We love book covers, and to be honest, often judge a book by them, despite the warnings not to… Publlishers spend a lot of time and money working out just what to put on the cover to let you know very quickly if it is something you want to read, or even pick up.
Two of our favourite books at the moment are all about the covers – not their own, but the ones they detail inside.
Writer, artist and designer Audrey Niffennegger has written a foreword to Classic Penguin: Cover to Cover, edited by Paul Buckley, a lovely book of iconic Penguin covers that have inveigled their way into popular culture. It is amazing how many of them are familiar even if you haven’t read the book. Penguin Classics started in 1946 and they have always been known for their clever and innovative book design – it is a real pleasure to see the best of them collected here, so that you can compare and observe and work out what you like and why things work.

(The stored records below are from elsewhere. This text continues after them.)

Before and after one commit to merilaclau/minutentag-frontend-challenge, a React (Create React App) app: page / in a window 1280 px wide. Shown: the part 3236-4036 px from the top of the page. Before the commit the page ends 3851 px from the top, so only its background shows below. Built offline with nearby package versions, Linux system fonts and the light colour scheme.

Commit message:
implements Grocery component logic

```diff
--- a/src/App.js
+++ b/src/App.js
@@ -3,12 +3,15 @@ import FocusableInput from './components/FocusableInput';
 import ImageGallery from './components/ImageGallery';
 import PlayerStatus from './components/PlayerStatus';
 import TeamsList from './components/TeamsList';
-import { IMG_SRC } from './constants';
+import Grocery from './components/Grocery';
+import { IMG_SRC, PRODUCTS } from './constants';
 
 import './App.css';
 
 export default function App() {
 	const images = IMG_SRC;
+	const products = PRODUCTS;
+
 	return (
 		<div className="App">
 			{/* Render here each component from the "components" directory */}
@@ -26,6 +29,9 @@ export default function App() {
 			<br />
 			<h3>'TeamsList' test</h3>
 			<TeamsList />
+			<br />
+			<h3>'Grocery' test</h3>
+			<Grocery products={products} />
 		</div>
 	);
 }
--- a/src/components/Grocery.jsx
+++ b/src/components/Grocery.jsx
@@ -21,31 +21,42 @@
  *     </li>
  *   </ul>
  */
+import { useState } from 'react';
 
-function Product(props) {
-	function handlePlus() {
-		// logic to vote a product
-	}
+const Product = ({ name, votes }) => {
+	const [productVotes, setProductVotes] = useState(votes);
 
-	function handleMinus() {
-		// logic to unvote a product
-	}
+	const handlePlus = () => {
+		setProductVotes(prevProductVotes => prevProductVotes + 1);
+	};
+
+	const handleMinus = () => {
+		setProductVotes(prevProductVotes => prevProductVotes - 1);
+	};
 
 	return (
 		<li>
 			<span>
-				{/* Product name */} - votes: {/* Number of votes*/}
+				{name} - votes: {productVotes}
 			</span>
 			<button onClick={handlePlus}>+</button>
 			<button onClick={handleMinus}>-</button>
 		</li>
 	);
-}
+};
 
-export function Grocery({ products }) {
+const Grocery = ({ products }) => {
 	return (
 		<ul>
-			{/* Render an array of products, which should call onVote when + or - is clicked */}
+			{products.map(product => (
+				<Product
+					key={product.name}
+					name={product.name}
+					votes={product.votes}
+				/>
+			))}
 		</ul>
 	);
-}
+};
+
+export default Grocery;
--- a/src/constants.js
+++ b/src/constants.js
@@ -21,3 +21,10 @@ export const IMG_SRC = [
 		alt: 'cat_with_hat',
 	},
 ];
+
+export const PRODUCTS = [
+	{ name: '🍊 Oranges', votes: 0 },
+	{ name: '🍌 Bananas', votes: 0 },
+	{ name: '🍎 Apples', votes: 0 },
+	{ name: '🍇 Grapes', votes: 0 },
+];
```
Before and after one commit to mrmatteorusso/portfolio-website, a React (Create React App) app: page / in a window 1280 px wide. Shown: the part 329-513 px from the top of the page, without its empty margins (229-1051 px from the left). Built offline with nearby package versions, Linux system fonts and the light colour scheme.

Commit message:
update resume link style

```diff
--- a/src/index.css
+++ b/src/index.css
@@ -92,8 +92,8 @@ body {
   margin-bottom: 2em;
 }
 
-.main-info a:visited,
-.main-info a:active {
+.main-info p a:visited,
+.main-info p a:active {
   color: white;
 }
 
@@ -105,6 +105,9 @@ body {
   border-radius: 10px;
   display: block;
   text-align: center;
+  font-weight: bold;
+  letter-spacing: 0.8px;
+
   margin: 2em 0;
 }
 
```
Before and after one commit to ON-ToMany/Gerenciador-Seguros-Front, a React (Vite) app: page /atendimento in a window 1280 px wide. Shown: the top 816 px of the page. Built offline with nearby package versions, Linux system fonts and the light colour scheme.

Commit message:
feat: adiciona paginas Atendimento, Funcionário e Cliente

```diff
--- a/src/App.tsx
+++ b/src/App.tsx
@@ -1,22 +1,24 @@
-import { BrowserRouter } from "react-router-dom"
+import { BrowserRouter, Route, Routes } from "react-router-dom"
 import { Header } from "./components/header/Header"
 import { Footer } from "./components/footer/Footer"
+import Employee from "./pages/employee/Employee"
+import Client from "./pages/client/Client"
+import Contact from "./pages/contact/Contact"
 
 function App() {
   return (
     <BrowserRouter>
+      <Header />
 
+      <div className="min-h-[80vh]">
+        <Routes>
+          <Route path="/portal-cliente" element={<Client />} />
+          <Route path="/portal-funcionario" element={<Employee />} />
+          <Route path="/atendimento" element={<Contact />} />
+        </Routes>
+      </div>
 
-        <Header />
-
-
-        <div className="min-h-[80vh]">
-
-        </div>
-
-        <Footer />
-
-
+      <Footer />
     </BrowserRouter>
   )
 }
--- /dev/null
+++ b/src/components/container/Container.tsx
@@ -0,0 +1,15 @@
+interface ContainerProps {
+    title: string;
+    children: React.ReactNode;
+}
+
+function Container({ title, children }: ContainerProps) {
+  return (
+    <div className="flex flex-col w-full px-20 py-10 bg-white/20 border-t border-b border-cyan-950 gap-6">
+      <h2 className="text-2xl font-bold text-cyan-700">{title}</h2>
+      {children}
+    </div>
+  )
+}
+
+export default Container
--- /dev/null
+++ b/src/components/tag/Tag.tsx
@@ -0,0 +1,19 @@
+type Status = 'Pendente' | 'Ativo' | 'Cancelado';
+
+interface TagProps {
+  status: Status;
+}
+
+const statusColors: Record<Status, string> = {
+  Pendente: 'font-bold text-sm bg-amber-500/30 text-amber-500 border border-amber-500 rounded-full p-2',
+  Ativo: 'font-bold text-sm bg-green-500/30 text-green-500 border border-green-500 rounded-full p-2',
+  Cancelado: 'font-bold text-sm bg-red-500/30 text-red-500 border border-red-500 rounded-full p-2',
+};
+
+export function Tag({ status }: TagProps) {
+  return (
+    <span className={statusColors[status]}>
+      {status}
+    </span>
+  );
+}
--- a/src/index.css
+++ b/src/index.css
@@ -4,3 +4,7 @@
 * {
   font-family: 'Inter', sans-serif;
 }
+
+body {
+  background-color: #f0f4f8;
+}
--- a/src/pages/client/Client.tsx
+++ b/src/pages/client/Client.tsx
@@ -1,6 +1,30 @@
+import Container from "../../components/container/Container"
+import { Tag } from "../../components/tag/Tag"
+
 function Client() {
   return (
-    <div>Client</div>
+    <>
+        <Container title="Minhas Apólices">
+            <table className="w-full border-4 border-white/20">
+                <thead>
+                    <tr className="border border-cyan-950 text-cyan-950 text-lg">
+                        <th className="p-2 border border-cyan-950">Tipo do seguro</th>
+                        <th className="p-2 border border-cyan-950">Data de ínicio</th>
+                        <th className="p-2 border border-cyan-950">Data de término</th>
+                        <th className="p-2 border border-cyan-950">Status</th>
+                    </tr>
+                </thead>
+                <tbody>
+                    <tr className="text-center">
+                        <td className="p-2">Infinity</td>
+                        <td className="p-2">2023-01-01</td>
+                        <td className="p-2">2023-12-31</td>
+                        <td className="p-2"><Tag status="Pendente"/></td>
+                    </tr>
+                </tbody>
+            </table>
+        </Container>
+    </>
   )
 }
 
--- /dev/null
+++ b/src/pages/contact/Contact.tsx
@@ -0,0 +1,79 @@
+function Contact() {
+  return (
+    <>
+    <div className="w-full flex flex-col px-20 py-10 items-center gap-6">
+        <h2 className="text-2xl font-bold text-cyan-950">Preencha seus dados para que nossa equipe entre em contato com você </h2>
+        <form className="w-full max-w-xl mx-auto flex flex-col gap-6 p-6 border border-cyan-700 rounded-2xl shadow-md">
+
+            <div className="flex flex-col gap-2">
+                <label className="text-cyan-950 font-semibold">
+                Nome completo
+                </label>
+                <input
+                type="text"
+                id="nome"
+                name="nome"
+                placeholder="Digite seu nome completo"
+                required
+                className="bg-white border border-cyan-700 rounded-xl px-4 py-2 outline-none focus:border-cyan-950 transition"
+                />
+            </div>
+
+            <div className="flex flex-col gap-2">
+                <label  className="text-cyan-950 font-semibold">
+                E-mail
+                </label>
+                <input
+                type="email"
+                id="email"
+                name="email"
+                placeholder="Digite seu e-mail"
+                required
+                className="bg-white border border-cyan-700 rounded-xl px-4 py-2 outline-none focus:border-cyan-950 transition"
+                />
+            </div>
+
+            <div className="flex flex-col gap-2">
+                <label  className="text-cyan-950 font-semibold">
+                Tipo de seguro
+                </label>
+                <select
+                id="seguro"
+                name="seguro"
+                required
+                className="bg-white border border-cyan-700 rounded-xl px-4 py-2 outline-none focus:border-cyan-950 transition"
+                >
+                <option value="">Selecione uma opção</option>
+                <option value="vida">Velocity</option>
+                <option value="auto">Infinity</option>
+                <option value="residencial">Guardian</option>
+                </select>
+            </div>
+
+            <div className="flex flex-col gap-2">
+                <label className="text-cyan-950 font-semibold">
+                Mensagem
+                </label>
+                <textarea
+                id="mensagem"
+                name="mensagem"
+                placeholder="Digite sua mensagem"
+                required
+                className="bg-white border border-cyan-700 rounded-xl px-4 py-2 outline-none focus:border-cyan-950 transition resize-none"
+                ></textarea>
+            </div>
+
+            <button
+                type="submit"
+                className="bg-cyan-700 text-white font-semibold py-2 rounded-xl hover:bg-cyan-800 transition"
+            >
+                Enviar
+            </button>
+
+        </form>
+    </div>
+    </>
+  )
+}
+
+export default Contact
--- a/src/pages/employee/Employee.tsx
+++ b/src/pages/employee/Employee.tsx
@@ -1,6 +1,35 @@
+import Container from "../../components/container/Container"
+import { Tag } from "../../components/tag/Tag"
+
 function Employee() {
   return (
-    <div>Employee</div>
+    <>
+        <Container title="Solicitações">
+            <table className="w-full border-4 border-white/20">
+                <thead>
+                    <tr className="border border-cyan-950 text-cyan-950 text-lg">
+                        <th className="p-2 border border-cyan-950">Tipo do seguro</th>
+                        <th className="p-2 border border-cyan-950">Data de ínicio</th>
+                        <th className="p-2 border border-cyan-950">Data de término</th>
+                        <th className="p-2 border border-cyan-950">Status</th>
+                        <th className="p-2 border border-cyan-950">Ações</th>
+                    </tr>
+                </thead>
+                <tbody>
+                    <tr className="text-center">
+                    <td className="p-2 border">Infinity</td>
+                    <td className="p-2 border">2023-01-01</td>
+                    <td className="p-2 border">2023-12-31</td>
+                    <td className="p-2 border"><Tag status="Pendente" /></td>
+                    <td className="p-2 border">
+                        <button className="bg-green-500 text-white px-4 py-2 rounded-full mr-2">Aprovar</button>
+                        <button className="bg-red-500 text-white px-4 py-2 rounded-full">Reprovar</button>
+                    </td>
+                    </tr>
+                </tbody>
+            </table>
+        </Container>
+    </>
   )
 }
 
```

Arthur Gackley, meanwhile, has taken the idea of cover art, and one’s attachment to it, and run with it: Bad Little Children’s Books: Kidlit Parodies, Shameless Spoofs, and Offensively Tweaked Covers is clever, nasty, very funny and deeply satisfying. It is fun to spot the classic children’s book covers you know and love and enjoy the irreverent but affectionate tweaking. I like the book’s own cover – look at the skulls, guns, nooses and bats (rather than flowers, chicks and teddy bears) in the iconic Little Golden Books-like gold spine strip.
Some of these tweaked covers give you quite a shock which often makes you laugh out loud, and makes you realise how the books you read as a child are deeply embedded and attached to all sorts of emotions and memories – messing with them is clever and funny but also has a slight edge; you might not appreciate the fiddling about with your own favourite book, in a way that could surprise you.